INSTRUCTIONS FOR THE TASK: All of the data must be written out verbatim, with pictures excluded.

[Before and after images]

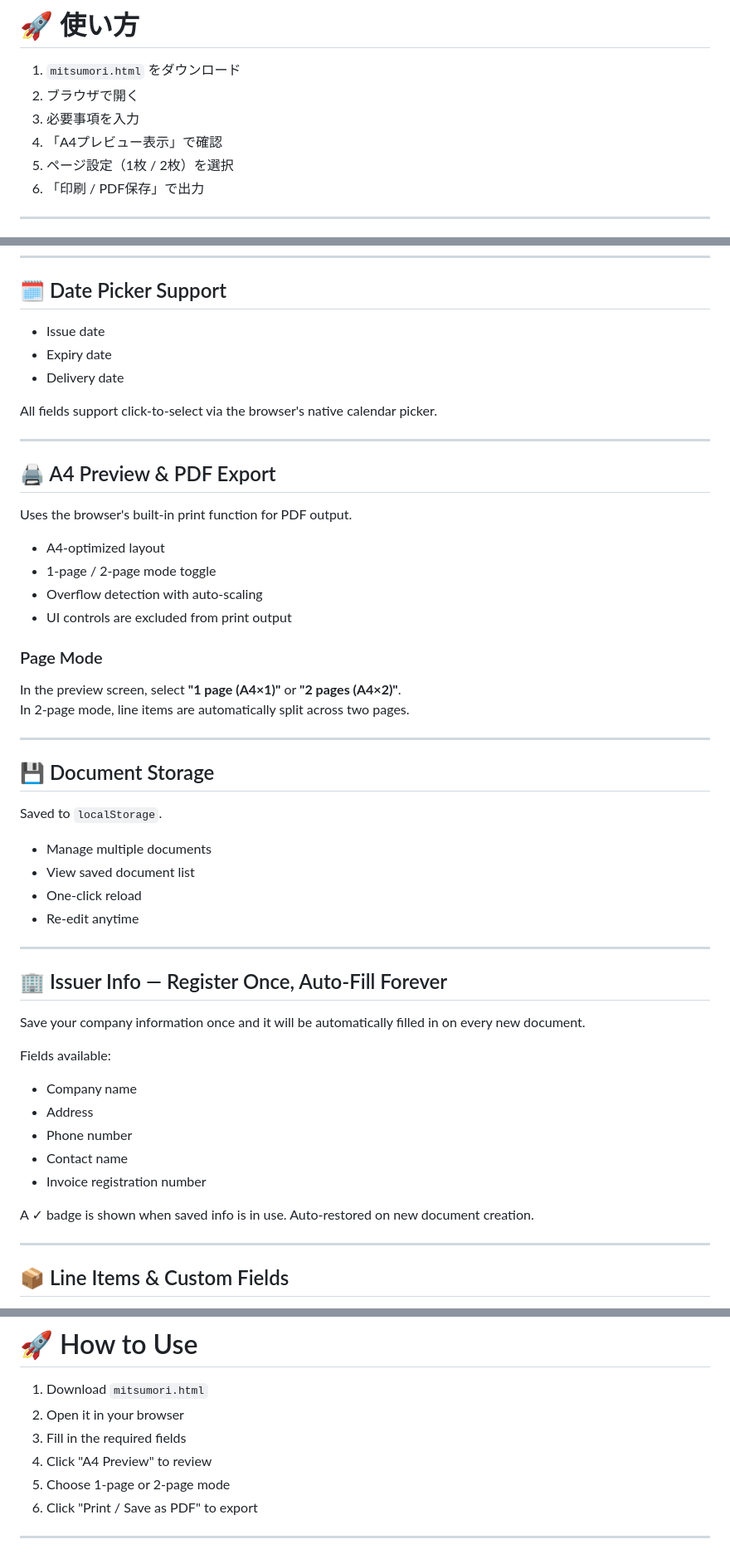
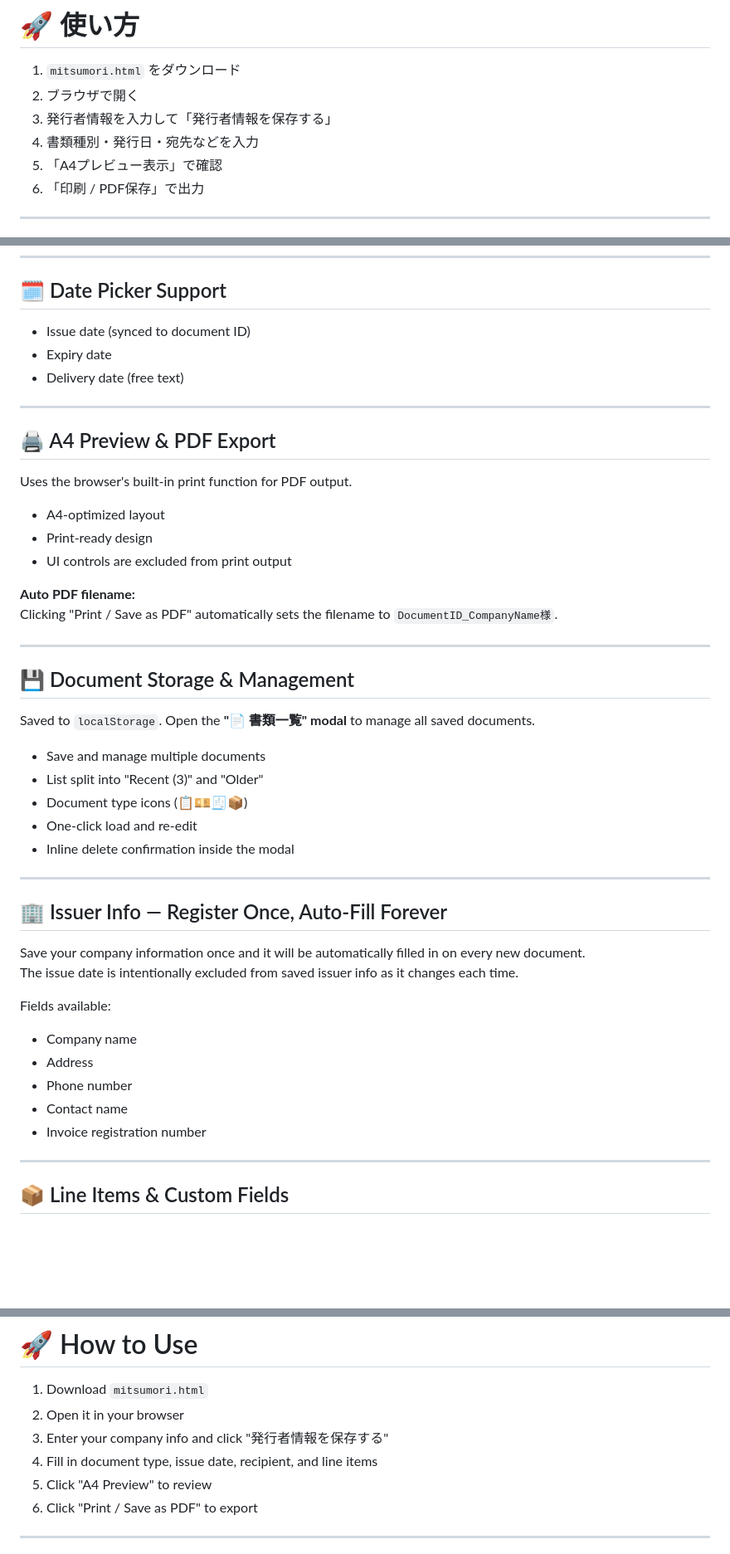
Before and after one commit to chi-papa/miitsumori, a Markdown page: README.md, 3 parts joined by grey strips. Shown at 83% size. Rendered like a GitHub page; blank space fills up the shorter version.

```diff
--- a/README.md
+++ b/README.md
@@ -127,9 +123,9 @@ localStorage に保存。
 
 1. `mitsumori.html` をダウンロード
 2. ブラウザで開く
-3. 必要事項を入力
-4. 「A4プレビュー表示」で確認
-5. ページ設定（1枚 / 2枚）を選択
+3. 発行者情報を入力して「発行者情報を保存する」
+4. 書類種別・発行日・宛先などを入力
+5. 「A4プレビュー表示」で確認
 6. 「印刷 / PDF保存」で出力
 
 ---
@@ -245,11 +245,9 @@ Consumption tax is calculated automatically.
 
 ## 🗓 Date Picker Support
 
-- Issue date
+- Issue date (synced to document ID)
 - Expiry date
-- Delivery date
-
-All fields support click-to-select via the browser's native calendar picker.
+- Delivery date (free text)
 
 ---
 
@@ -258,31 +256,30 @@ All fields support click-to-select via the browser's native calendar picker.
 Uses the browser's built-in print function for PDF output.
 
 - A4-optimized layout
-- 1-page / 2-page mode toggle
-- Overflow detection with auto-scaling
+- Print-ready design
 - UI controls are excluded from print output
 
-### Page Mode
-
-In the preview screen, select **"1 page (A4×1)"** or **"2 pages (A4×2)"**.
-In 2-page mode, line items are automatically split across two pages.
+**Auto PDF filename:**
+Clicking "Print / Save as PDF" automatically sets the filename to `DocumentID_CompanyName様`.
 
 ---
 
-## 💾 Document Storage
+## 💾 Document Storage & Management
 
-Saved to `localStorage`.
+Saved to `localStorage`. Open the **"📄 書類一覧" modal** to manage all saved documents.
 
-- Manage multiple documents
-- View saved document list
-- One-click reload
-- Re-edit anytime
+- Save and manage multiple documents
+- List split into "Recent (3)" and "Older"
+- Document type icons (📋💴🧾📦)
+- One-click load and re-edit
+- Inline delete confirmation inside the modal
 
 ---
 
 ## 🏢 Issuer Info — Register Once, Auto-Fill Forever
 
 Save your company information once and it will be automatically filled in on every new document.
+The issue date is intentionally excluded from saved issuer info as it changes each time.
 
 Fields available:
 
@@ -291,8 +288,6 @@ Fields available:
 - Phone number
 - Contact name
 - Invoice registration number
-
-A ✓ badge is shown when saved info is in use. Auto-restored on new document creation.
 
 ---
 
@@ -310,9 +305,9 @@ A ✓ badge is shown when saved info is in use. Auto-restored on new document cr
 
 1. Download `mitsumori.html`
 2. Open it in your browser
-3. Fill in the required fields
-4. Click "A4 Preview" to review
-5. Choose 1-page or 2-page mode
+3. Enter your company info and click "発行者情報を保存する"
+4. Fill in document type, issue date, recipient, and line items
+5. Click "A4 Preview" to review
 6. Click "Print / Save as PDF" to export
 
 ---
```
Also changed, not shown: other parts of README.md (+23 -23 lines).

RESPONSE AREA:
Before and after one commit to chi-papa/miitsumori, a Markdown page: README.md, 3 parts joined by grey strips. Shown at 83% size. Rendered like a GitHub page; blank space fills up the shorter version.

```diff
--- a/README.md
+++ b/README.md
@@ -127,9 +123,9 @@ localStorage に保存。
 
 1. `mitsumori.html` をダウンロード
 2. ブラウザで開く
-3. 必要事項を入力
-4. 「A4プレビュー表示」で確認
-5. ページ設定（1枚 / 2枚）を選択
+3. 発行者情報を入力して「発行者情報を保存する」
+4. 書類種別・発行日・宛先などを入力
+5. 「A4プレビュー表示」で確認
 6. 「印刷 / PDF保存」で出力
 
 ---
@@ -245,11 +245,9 @@ Consumption tax is calculated automatically.
 
 ## 🗓 Date Picker Support
 
-- Issue date
+- Issue date (synced to document ID)
 - Expiry date
-- Delivery date
-
-All fields support click-to-select via the browser's native calendar picker.
+- Delivery date (free text)
 
 ---
 
@@ -258,31 +256,30 @@ All fields support click-to-select via the browser's native calendar picker.
 Uses the browser's built-in print function for PDF output.
 
 - A4-optimized layout
-- 1-page / 2-page mode toggle
-- Overflow detection with auto-scaling
+- Print-ready design
 - UI controls are excluded from print output
 
-### Page Mode
-
-In the preview screen, select **"1 page (A4×1)"** or **"2 pages (A4×2)"**.
-In 2-page mode, line items are automatically split across two pages.
+**Auto PDF filename:**
+Clicking "Print / Save as PDF" automatically sets the filename to `DocumentID_CompanyName様`.
 
 ---
 
-## 💾 Document Storage
+## 💾 Document Storage & Management
 
-Saved to `localStorage`.
+Saved to `localStorage`. Open the **"📄 書類一覧" modal** to manage all saved documents.
 
-- Manage multiple documents
-- View saved document list
-- One-click reload
-- Re-edit anytime
+- Save and manage multiple documents
+- List split into "Recent (3)" and "Older"
+- Document type icons (📋💴🧾📦)
+- One-click load and re-edit
+- Inline delete confirmation inside the modal
 
 ---
 
 ## 🏢 Issuer Info — Register Once, Auto-Fill Forever
 
 Save your company information once and it will be automatically filled in on every new document.
+The issue date is intentionally excluded from saved issuer info as it changes each time.
 
 Fields available:
 
@@ -291,8 +288,6 @@ Fields available:
 - Phone number
 - Contact name
 - Invoice registration number
-
-A ✓ badge is shown when saved info is in use. Auto-restored on new document creation.
 
 ---
 
@@ -310,9 +305,9 @@ A ✓ badge is shown when saved info is in use. Auto-restored on new document cr
 
 1. Download `mitsumori.html`
 2. Open it in your browser
-3. Fill in the required fields
-4. Click "A4 Preview" to review
-5. Choose 1-page or 2-page mode
+3. Enter your company info and click "発行者情報を保存する"
+4. Fill in document type, issue date, recipient, and line items
+5. Click "A4 Preview" to review
 6. Click "Print / Save as PDF" to export
 
 ---
```
Also changed, not shown: other parts of README.md (+23 -23 lines).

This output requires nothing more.